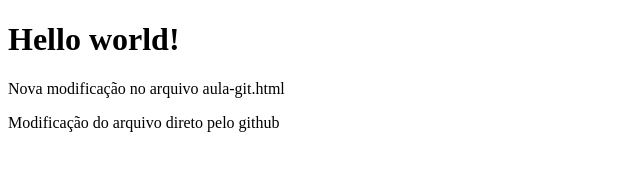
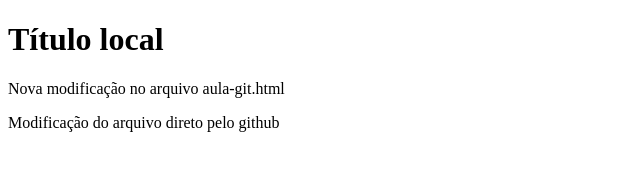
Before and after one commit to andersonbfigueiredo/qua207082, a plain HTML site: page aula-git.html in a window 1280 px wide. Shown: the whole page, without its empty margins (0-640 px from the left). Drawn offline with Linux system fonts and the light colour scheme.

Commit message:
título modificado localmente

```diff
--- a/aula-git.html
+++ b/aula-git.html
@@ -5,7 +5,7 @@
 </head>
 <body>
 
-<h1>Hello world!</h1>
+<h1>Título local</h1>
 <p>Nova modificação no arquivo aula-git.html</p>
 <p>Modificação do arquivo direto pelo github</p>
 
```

■ ■ ■ ■

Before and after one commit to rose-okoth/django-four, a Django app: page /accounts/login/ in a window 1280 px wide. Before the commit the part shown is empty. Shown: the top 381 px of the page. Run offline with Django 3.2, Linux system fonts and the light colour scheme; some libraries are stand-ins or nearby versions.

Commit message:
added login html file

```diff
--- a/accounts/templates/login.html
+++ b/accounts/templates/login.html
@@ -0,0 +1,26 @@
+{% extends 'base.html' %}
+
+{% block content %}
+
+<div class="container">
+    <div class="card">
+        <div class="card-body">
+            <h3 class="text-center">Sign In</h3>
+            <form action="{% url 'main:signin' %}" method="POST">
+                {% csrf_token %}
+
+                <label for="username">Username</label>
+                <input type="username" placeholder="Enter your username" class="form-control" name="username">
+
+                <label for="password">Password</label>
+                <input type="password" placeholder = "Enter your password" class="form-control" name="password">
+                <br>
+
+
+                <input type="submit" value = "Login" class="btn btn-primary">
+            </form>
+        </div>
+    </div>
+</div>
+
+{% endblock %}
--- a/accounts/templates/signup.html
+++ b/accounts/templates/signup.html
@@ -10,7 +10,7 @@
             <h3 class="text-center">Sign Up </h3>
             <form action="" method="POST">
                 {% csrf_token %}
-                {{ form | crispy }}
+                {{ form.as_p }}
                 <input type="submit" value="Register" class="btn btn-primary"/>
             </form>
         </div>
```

■ ■ ■ ■

Task instructions:
The answer is a single number, the count of lines in the records that contain the string "class".

Problem solution:
9